> What you should do
Output each record below exactly. No images go in the copy.

Version difference data

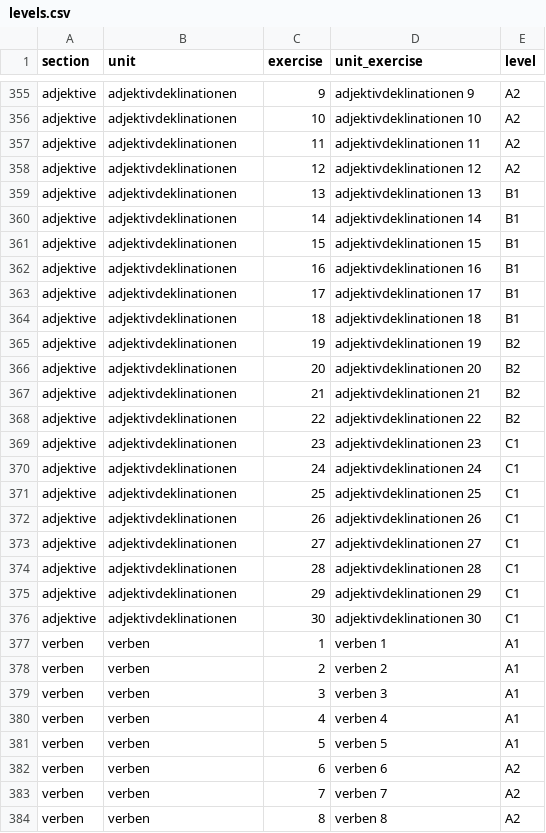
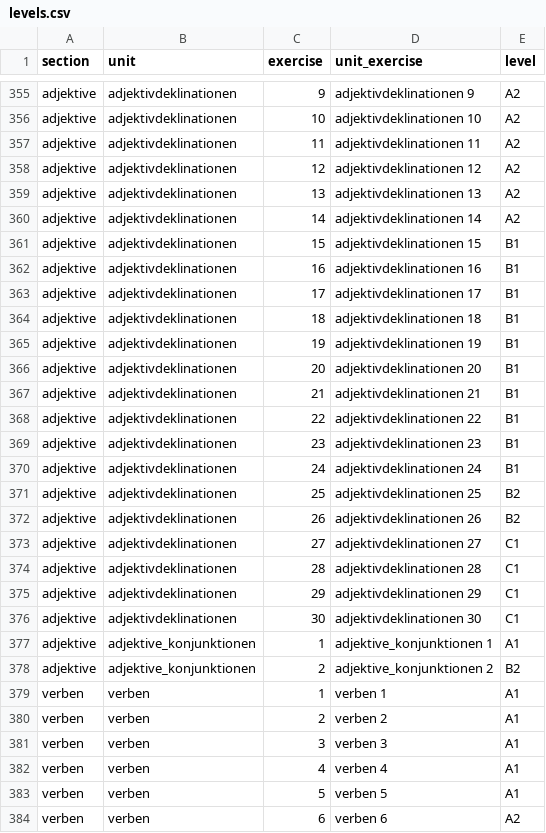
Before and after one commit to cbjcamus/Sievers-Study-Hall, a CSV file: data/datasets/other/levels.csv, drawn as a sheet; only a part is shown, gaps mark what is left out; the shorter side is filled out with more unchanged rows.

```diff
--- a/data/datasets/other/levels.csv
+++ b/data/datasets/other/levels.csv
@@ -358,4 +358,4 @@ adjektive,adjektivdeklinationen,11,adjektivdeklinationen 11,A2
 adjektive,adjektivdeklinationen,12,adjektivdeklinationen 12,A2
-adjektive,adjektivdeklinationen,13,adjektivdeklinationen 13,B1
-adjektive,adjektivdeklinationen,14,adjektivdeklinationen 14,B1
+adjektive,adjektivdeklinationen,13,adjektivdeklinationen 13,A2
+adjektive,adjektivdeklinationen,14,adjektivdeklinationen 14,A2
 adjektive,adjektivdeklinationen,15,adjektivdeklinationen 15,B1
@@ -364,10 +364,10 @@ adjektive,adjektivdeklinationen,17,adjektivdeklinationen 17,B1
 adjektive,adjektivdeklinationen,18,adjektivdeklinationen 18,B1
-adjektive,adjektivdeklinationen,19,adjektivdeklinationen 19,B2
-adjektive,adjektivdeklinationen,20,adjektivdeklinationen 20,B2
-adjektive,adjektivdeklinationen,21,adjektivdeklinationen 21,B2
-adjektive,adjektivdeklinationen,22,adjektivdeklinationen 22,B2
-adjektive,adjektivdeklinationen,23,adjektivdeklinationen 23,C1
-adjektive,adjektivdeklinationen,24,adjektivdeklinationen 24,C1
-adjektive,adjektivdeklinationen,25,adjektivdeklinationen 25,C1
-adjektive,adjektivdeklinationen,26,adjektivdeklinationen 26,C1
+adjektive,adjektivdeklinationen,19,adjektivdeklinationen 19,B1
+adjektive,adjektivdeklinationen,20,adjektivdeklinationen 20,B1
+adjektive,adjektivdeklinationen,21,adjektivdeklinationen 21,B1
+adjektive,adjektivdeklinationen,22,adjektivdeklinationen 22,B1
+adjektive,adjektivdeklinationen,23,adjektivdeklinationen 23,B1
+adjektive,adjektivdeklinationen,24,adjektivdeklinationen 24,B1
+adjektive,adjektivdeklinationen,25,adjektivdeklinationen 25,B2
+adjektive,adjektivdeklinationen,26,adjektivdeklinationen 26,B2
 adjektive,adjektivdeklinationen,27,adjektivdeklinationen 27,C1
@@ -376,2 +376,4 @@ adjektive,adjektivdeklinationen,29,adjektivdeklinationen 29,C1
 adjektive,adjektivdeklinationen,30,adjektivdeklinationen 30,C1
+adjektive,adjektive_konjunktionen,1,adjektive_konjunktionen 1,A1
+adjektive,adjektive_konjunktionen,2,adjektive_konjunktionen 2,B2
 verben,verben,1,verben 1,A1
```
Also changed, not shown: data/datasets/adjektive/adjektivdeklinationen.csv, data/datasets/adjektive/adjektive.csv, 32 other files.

> Answer to this task
Before and after one commit to cbjcamus/Sievers-Study-Hall, a CSV file: data/datasets/other/levels.csv, drawn as a sheet; only a part is shown, gaps mark what is left out; the shorter side is filled out with more unchanged rows.

```diff
--- a/data/datasets/other/levels.csv
+++ b/data/datasets/other/levels.csv
@@ -358,4 +358,4 @@ adjektive,adjektivdeklinationen,11,adjektivdeklinationen 11,A2
 adjektive,adjektivdeklinationen,12,adjektivdeklinationen 12,A2
-adjektive,adjektivdeklinationen,13,adjektivdeklinationen 13,B1
-adjektive,adjektivdeklinationen,14,adjektivdeklinationen 14,B1
+adjektive,adjektivdeklinationen,13,adjektivdeklinationen 13,A2
+adjektive,adjektivdeklinationen,14,adjektivdeklinationen 14,A2
 adjektive,adjektivdeklinationen,15,adjektivdeklinationen 15,B1
@@ -364,10 +364,10 @@ adjektive,adjektivdeklinationen,17,adjektivdeklinationen 17,B1
 adjektive,adjektivdeklinationen,18,adjektivdeklinationen 18,B1
-adjektive,adjektivdeklinationen,19,adjektivdeklinationen 19,B2
-adjektive,adjektivdeklinationen,20,adjektivdeklinationen 20,B2
-adjektive,adjektivdeklinationen,21,adjektivdeklinationen 21,B2
-adjektive,adjektivdeklinationen,22,adjektivdeklinationen 22,B2
-adjektive,adjektivdeklinationen,23,adjektivdeklinationen 23,C1
-adjektive,adjektivdeklinationen,24,adjektivdeklinationen 24,C1
-adjektive,adjektivdeklinationen,25,adjektivdeklinationen 25,C1
-adjektive,adjektivdeklinationen,26,adjektivdeklinationen 26,C1
+adjektive,adjektivdeklinationen,19,adjektivdeklinationen 19,B1
+adjektive,adjektivdeklinationen,20,adjektivdeklinationen 20,B1
+adjektive,adjektivdeklinationen,21,adjektivdeklinationen 21,B1
+adjektive,adjektivdeklinationen,22,adjektivdeklinationen 22,B1
+adjektive,adjektivdeklinationen,23,adjektivdeklinationen 23,B1
+adjektive,adjektivdeklinationen,24,adjektivdeklinationen 24,B1
+adjektive,adjektivdeklinationen,25,adjektivdeklinationen 25,B2
+adjektive,adjektivdeklinationen,26,adjektivdeklinationen 26,B2
 adjektive,adjektivdeklinationen,27,adjektivdeklinationen 27,C1
@@ -376,2 +376,4 @@ adjektive,adjektivdeklinationen,29,adjektivdeklinationen 29,C1
 adjektive,adjektivdeklinationen,30,adjektivdeklinationen 30,C1
+adjektive,adjektive_konjunktionen,1,adjektive_konjunktionen 1,A1
+adjektive,adjektive_konjunktionen,2,adjektive_konjunktionen 2,B2
 verben,verben,1,verben 1,A1
```
Also changed, not shown: data/datasets/adjektive/adjektivdeklinationen.csv, data/datasets/adjektive/adjektive.csv, 32 other files.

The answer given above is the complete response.